of my boil-in-a-bag chow mein.
Today I fed the last of my muffaletta bread
to the last of the winter sparrows
assembled in the Radio Shack parking lot.
There’s free parking around back
if you can navigate
between the crates of broken gin bottles
and plastic bits of modem.
The birds don’t seem to mind
the evaporation stains.
They leave wormy puddles on my door mat
when they come to regurgitate
breakfast to their scuttling chicks.
They don’t even try to aim anymore,
they’re like the tenured drunks
who fly to the urinals at Giuseppe’s Taproom
because because because because because
pissing on your pant cuffs is the secret code
that you’ve given up on the things
that make faith your last resort.
I did not think I would reach the age
where I would sit beside serious women
in a skatepark.
They wear the colors of homemade knit blankets
foaming across their laps,
and they carry pretzels in their purses to pass
to the finches flickering around that
with the petals blowing
onto the quarter pipe.
They share a flask of bourbon and tea,
and, yes, they are more interesting
than the rubber-boned 12-year-olds
still learning to appease the laceration gods.
Some of us never grow away from our choices.
There was a bruise on her thigh
the size of my eager young thumb,
the shape and color of a cat’s serving of
Neapolitan ice cream.
It was not my intention to cause her such a harm,
but it was the mark of my drowning eagerness for her,
a thoughtless expression of my wretched rawness.
I did kiss her quick,
a slight sweep upon her hip,
my lips a light touch upon her caramel skin.
She did not flinch or brush me away,
and in her eyes I saw a reflection of myself:
ragged, thin, braced against a cracked nighttime window
framing my narrow frame into a surprising self-portrait.
And I, unexpected, delivered her no preach of the affection
she had overwhelmed in me.
She poured over my every pore,
and my thirst for her was abated, though my heart was dispirited
that I caused her even this unintentional harm.
When in our purest form
we sang the songs of rain to a hard blessed sky,
and what poured down was our predestined selves
compelling us to praise, to drown, or swim, or else.
Oh, there were hours of song and of prophesied drink,
and the vessels of my heart grew weary of such things.
What dog barks at a well-off man, he asked.
I did not live
among the poorest of the poor to give ye comfort.
I brought ye here to earn a wage
from a rich man who would despise ye.
For He gave us Classic Rockabilly on a clobbered portable radio
when we had no chance but to climb the razor fences
and drag our punctured bellies across the stretched quilts of our mothers,
stitched together with the stripped threads of all they owned.
Yea, the fowl will stand beside the sated dogs, between the children
and the irreproachable young men who wore the mark of
Yeezus on their T-shirts,
their blood still dripping from their well-accomplished hands.
They will watch us with care and they will covet each of the moments
we stand without handcuffs.

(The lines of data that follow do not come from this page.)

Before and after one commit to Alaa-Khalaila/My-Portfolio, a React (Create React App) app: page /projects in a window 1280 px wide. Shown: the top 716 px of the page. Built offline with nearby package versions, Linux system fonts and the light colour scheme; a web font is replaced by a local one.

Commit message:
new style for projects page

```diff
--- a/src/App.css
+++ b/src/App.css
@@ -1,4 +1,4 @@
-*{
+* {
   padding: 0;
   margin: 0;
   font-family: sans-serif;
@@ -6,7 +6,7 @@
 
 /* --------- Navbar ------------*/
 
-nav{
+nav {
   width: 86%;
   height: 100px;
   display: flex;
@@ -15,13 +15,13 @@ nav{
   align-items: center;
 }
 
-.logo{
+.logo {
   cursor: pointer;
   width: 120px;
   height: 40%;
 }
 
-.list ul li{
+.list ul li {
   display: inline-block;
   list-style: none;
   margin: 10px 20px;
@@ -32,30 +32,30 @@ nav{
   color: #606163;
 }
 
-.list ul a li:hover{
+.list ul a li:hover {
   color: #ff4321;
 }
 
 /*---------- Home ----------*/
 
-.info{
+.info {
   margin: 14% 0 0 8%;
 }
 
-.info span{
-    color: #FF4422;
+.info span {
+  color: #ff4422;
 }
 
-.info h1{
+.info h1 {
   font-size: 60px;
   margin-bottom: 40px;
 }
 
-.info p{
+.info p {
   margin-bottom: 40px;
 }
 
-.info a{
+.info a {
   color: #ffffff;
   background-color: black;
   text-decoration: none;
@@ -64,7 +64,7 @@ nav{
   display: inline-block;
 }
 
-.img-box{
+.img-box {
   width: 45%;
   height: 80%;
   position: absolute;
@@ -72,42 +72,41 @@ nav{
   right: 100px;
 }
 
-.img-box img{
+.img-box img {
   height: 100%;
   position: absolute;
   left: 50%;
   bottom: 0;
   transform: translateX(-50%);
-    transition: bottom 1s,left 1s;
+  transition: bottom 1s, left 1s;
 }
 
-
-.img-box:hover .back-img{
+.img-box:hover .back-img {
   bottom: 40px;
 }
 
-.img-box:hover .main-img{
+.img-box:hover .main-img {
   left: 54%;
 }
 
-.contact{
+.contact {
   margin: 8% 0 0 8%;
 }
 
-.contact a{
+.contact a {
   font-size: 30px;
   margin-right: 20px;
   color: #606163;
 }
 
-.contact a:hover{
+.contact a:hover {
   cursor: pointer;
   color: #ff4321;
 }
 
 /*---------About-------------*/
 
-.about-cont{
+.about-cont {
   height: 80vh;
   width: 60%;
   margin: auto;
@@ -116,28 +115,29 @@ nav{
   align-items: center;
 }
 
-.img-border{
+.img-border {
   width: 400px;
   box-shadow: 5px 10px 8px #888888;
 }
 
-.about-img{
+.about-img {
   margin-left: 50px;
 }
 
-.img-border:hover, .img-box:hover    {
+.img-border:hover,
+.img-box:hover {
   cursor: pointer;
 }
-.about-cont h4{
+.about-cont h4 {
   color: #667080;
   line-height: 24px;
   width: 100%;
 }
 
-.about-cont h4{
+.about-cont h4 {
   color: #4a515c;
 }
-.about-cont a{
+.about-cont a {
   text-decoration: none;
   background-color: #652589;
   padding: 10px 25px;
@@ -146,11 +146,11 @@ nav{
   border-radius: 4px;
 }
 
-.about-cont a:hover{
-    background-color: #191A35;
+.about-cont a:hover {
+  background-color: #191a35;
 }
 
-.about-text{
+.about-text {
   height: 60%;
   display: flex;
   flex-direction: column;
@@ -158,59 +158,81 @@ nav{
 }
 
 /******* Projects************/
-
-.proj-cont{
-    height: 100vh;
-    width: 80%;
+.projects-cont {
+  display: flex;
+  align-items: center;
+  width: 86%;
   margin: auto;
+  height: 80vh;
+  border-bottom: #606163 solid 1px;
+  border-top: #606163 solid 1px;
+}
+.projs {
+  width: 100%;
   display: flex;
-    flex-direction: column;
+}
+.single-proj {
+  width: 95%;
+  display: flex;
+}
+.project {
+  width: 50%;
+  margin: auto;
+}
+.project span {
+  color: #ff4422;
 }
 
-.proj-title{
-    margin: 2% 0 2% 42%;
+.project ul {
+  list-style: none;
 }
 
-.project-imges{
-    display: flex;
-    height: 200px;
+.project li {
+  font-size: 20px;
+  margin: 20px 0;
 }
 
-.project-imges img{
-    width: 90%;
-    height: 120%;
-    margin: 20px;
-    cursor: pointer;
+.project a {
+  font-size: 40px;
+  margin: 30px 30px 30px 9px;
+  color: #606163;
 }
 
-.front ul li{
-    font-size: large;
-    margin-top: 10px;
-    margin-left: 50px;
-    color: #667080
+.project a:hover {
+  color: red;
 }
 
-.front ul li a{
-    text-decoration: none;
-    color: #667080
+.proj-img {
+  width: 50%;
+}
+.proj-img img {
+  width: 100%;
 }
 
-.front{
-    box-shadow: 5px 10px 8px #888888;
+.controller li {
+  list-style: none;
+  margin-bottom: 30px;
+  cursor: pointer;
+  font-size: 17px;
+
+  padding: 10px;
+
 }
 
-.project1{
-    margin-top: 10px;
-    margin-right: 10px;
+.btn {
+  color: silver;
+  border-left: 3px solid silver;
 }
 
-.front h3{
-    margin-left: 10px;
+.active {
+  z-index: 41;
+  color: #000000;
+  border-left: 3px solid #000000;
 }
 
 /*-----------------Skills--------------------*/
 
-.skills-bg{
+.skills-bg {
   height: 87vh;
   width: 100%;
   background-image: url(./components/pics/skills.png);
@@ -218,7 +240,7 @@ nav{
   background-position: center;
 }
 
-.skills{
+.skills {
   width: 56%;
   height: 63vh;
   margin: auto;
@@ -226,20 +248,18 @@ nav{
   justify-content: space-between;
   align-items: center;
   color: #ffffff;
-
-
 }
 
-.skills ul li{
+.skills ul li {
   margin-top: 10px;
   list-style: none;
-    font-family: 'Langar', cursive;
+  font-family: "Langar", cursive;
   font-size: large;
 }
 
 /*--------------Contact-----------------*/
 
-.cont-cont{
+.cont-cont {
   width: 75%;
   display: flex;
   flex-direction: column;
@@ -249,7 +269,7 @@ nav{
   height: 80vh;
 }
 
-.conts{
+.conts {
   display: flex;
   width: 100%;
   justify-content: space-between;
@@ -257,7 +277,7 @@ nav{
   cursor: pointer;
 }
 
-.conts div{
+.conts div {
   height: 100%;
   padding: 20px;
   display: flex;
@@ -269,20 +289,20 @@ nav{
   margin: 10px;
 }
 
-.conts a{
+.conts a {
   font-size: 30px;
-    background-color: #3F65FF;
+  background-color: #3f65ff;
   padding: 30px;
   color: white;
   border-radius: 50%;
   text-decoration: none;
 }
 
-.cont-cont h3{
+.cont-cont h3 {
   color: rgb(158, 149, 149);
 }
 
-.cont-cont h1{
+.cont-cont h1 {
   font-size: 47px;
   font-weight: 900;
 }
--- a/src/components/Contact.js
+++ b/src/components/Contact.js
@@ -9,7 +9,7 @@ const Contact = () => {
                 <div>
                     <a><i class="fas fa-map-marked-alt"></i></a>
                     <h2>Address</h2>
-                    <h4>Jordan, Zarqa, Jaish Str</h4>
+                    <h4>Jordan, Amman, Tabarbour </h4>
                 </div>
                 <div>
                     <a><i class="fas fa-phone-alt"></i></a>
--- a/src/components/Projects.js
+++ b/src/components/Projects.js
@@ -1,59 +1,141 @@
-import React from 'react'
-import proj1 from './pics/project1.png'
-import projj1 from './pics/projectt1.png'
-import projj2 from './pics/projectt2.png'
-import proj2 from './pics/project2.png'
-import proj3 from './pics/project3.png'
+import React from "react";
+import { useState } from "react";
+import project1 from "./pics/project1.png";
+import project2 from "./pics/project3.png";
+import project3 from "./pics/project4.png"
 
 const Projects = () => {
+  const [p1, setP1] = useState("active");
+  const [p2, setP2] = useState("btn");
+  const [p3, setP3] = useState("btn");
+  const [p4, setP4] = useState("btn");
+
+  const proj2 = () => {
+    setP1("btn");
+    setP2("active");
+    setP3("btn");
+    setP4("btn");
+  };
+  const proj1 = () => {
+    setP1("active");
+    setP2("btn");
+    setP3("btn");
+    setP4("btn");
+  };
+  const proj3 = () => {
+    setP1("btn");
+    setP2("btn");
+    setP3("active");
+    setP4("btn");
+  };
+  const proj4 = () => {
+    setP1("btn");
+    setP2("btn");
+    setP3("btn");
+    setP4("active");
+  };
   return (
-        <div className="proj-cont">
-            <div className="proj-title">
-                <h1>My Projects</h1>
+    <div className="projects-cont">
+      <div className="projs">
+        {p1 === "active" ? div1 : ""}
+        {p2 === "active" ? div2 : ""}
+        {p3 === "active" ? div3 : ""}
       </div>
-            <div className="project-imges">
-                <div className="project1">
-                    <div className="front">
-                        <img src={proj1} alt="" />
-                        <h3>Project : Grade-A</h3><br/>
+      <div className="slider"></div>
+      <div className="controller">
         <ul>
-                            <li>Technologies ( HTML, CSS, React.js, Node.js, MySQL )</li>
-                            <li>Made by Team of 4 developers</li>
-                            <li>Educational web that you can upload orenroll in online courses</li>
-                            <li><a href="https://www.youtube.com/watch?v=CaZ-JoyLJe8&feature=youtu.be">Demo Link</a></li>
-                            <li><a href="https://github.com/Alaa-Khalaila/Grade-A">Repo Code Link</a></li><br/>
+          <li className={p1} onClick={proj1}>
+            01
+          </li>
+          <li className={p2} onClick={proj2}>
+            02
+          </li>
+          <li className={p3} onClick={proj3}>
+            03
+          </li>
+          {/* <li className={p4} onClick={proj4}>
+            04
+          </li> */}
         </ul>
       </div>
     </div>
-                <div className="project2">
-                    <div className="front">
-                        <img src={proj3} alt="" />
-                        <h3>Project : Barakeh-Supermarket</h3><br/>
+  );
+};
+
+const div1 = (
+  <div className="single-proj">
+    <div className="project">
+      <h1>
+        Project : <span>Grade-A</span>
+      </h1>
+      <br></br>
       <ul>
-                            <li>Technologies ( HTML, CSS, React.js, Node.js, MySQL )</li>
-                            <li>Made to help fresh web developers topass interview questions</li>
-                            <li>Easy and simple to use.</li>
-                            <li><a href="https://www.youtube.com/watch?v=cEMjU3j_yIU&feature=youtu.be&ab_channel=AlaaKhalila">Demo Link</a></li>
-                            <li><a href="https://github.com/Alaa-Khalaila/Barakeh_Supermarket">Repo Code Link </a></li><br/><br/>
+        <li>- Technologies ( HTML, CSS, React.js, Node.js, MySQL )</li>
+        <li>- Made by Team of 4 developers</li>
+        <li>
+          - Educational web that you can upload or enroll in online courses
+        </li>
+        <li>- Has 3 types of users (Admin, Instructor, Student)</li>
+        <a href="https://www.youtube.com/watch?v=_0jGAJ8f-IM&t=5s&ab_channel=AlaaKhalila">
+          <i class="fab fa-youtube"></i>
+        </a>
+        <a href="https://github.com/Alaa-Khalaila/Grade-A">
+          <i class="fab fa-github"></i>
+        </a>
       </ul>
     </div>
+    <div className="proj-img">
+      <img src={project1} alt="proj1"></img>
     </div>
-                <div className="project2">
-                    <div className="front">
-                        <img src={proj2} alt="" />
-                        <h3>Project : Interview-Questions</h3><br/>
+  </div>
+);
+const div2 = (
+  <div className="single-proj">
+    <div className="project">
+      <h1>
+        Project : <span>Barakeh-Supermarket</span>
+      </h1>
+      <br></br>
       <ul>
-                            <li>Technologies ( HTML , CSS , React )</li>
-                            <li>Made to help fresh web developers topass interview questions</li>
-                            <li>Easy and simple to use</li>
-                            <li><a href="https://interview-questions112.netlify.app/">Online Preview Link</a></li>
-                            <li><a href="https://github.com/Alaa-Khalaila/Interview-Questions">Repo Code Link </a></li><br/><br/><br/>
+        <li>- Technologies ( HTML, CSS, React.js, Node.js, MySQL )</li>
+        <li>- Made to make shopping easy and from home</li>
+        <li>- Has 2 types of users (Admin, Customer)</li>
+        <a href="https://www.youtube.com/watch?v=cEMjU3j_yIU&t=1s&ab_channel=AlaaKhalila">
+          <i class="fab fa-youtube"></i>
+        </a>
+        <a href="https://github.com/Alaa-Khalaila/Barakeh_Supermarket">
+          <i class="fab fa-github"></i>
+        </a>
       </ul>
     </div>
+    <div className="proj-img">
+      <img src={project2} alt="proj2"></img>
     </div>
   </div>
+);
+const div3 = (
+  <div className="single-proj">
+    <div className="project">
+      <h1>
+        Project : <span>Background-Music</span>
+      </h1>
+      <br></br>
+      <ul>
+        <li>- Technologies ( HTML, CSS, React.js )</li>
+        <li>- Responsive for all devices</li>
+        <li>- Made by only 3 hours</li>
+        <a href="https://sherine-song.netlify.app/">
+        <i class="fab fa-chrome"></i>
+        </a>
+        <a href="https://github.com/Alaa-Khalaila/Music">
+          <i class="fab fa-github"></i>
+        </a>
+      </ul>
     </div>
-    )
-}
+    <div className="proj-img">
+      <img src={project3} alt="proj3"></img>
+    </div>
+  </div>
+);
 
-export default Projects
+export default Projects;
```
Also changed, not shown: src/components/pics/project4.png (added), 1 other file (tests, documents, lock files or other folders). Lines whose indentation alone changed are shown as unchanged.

Oh, there were hours of song, hours of watered down prayers,
and the vessels of my heart grew weary,
my heart grew weary.
My father sat with me to watch Hee-Haw on Saturday nights,
I think he thought I would want to learn the ways of the fiddle
or at least appreciate Roy Clark’s excellent banjo playing.
Instead I learned the violent prose of Labatt 50 ale and Player’s tobacco
in the same room.
He taught me to be hungry with my hands.
Supper was served at 7 p.m. sharp
on fold-up tin TV trays with milk glass rust stains,
and the main course was a bowl of Chef Boyardee beef ravioli
and buttered sliced bread,
and dessert was a tin of fruit cocktail
(with only one cherry, maybe) served in a Dixie cup.
We sat in front of the television screen,
our sock feet folded in front of us,
and a dish towel to cover our shirts,
and we listened to Buck and Roy
and I wondered why
the women who walked by the front door on their way to Bingo or Bridge
or to movies at the downtown theater,
all wore pink or blue nylon scarves
over their hair,
and why they all looked like Jackie Onassis
on their way to an important soiree,
and wore the same perfume my mother preferred
before she left
and then Minnie Pearl would say something outrageous and I forgot the loneliness
until another lady walked past the doorway and I wondered if
she could see the holes in my socks
or notice that my father was reaching for another beer.